THE PLOT THUS FAR
A series of thirteen 90 minute episodes based on original stories from immensely popular Swedish crime writer Henning Mankell, “WALLANDER” follows the titular chief inspector Kurt Wallander (Krister Henriksson) as he investigates crimes and solves mysteries in the deceptively dark underbelly of picturesque modern Sweden.
WHAT WE THOUGHT
“Wallander” follows a single case per season, so it doesn’t matter too much if you miss the occasional episode. Krister Henriksson is great as the eponymous Kurt Wallander, a police inspector in the Swedish city of Ystad. He isn’t the only Wallander in the department, his daughter Linda is also on the force. She is played by the late Johanna Sällström who did a great job, it was rather sad watching it to know that this able actress is no longer alive.
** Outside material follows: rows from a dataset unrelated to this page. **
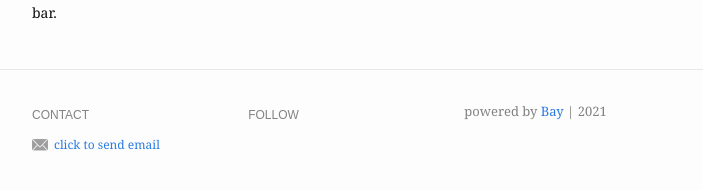
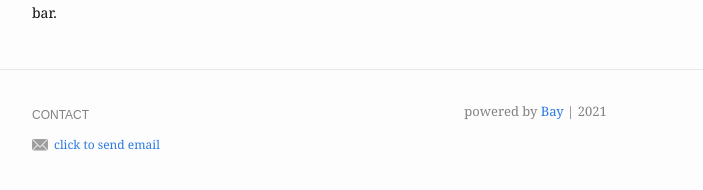
Before and after one commit to jiyoungj/jiyoungj.github.io, a Jekyll site: the page built from index.md, in a window 1280 px wide. Shown: the part 422-612 px from the top of the page, without its empty margins (288-991 px from the left). Built offline with Jekyll 4.4.1, drawn with Linux system fonts in a browser that asks for light colours.

Commit message:
Update footer.html

```diff
--- a/_includes/footer.html
+++ b/_includes/footer.html
@@ -27,7 +27,7 @@
       </div>
 
       <div class="footer-col footer-col-2">
-        <h4>FOLLOW</h4>
+        <!-- <h4>FOLLOW</h4> -->
 
         <div class="social-links follow-links">
           {% for follow in site.footer.follow %}
```
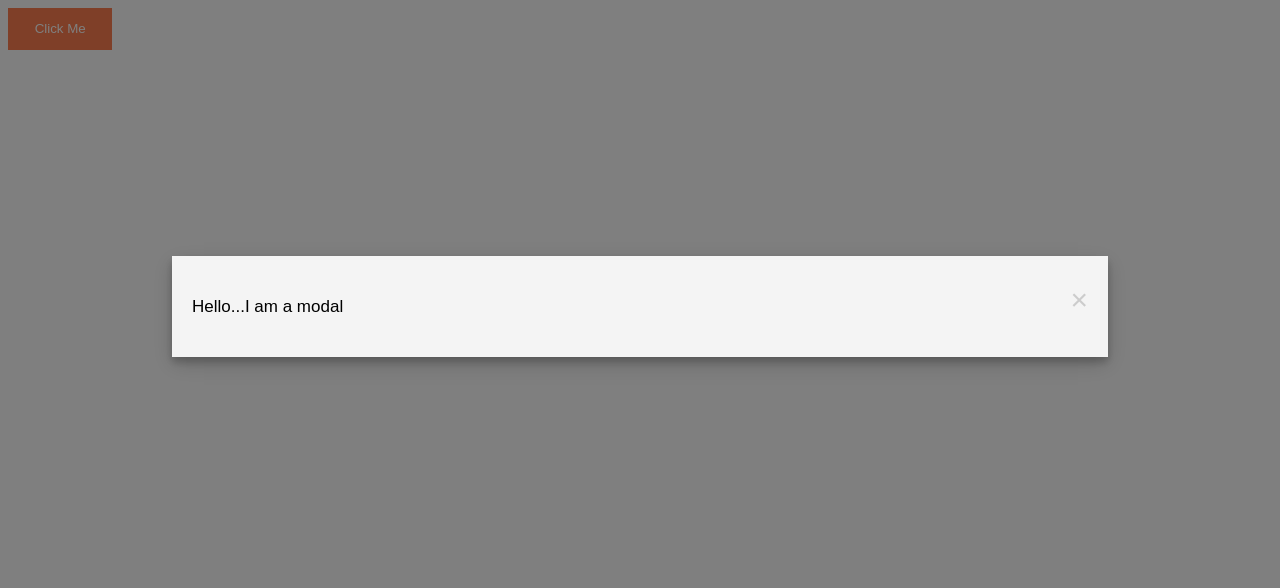
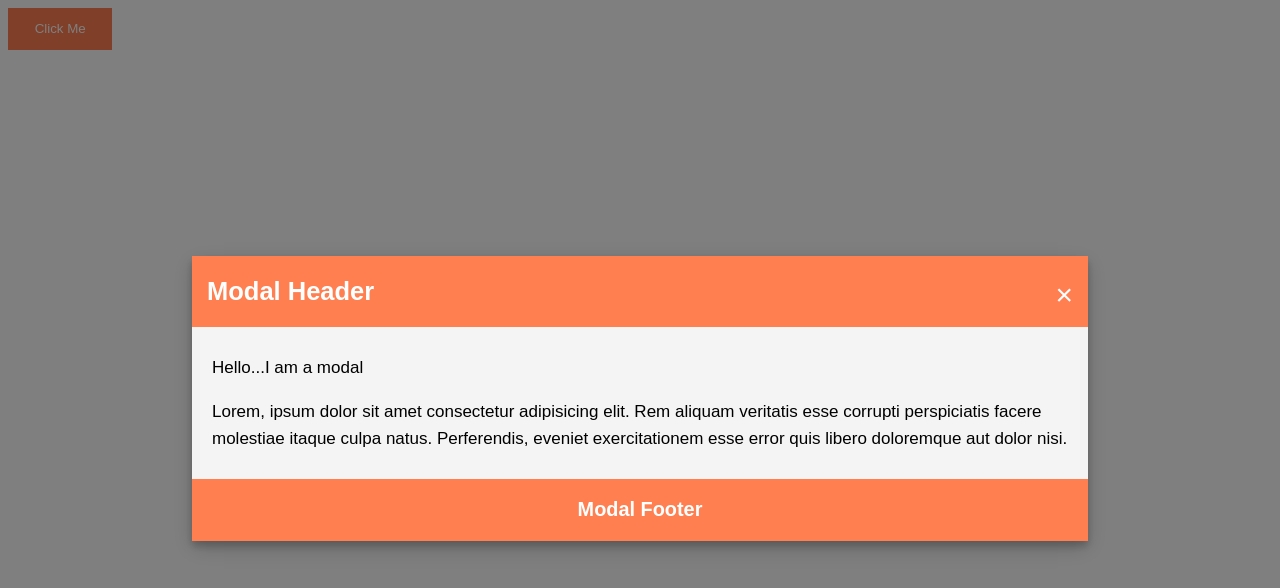
Before and after one commit to anwar17/custom-modal, a plain HTML site: page index.html in a window 1280 px wide. Both pictures are taken after a click on the button "Click Me". Drawn offline with Linux system fonts and the light colour scheme.

Commit message:
Designed the modal

```diff
--- a/index.html
+++ b/index.html
@@ -12,10 +12,19 @@
 
     <div id="simpleModal" class="modal">
         <div class="modal-content">
-            <span id="modalCloseBtn" class="closeBtn">
-                &times;
-            </span>
-            <p>Hello...I am a modal</p>
+            <div class="modal-header">
+                <span id="modalCloseBtn" class="closeBtn">
+                    &times;
+                </span>
+                <h2>Modal Header</h2>
+            </div>
+            <div class="modal-body">
+                <p>Hello...I am a modal</p>
+                <p>Lorem, ipsum dolor sit amet consectetur adipisicing elit. Rem aliquam veritatis esse corrupti perspiciatis facere molestiae itaque culpa natus. Perferendis, eveniet exercitationem esse error quis libero doloremque aut dolor nisi.</p>
+            </div>
+            <div class="modal-footer">
+                <h3>Modal Footer</h3>
+            </div>
         </div>
     </div>
 
--- a/style.css
+++ b/style.css
@@ -30,15 +30,39 @@ body {
 .modal-content {
     background-color: #f4f4f4;
     margin: 20% auto;
-    padding: 20px;
     width: 70%;
     box-shadow: 0 5px 8px 0 rgba(0, 0, 0, 0.2), 0 7px 20px 0 rgba(0, 0, 0, 0.17);
     animation-name: modalOpen;
     animation-duration: 1s;
 }
 
+.modal-header h2 {
+    margin: 0;
+}
+
+.modal-header {
+    background: coral;
+    padding: 15px;
+    color: white;
+}
+
+.modal-body {
+    padding: 10px 20px;
+}
+
+.modal-footer h3 {
+    margin: 0;
+}
+
+.modal-footer {
+    background: coral;
+    padding: 15px;
+    color: white;
+    text-align: center;
+}
+
 .closeBtn {
-    color: #ccc;
+    color: white;
     float: right;
     font-size: 30px;
 }
```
The scenery is wonderful, and the cinematography is atmospheric and skillful. The music is clever and never feels intrusive or too-much. The writing is always top notch, always moving, intelligent or goosebump-inducing, while the story lines are beautifully constructed with situations that are realistic and plausible and there are plenty of chilling and nail-biting moments. The direction is excellent constantly, while the acting is absolutely fantastic.
But, what’s the difference between the British Branagh version and this slower Swedish style? British Wallander is quite pacey, moving the story along briskly from scene to scene. Whilst this mostly works, it does occasionally occur at the expense of scene and/or character development – the camera is forced to follow Kurt, leaving other characters as cyphers. This is most notable during scenes with colleagues at police HQ. Swedish Wallander adopts a slower style, allowing characters and stories to develop and unfold with greater subtlety. This approach leads to a second and quite fundamental difference, and it is this element that underlines the superiority of the Swedish Wallander.
The DVD comes with both the first and second seasons of the popular show. There are no special features, but you get endless hours of material. Still, there needed to be something to help usher in new fans. The A/V Quality is surprising strong for World Entertainment in standard definition. In the end, I’d recommend a purchase.
RELEASE DATE: OUT NOW!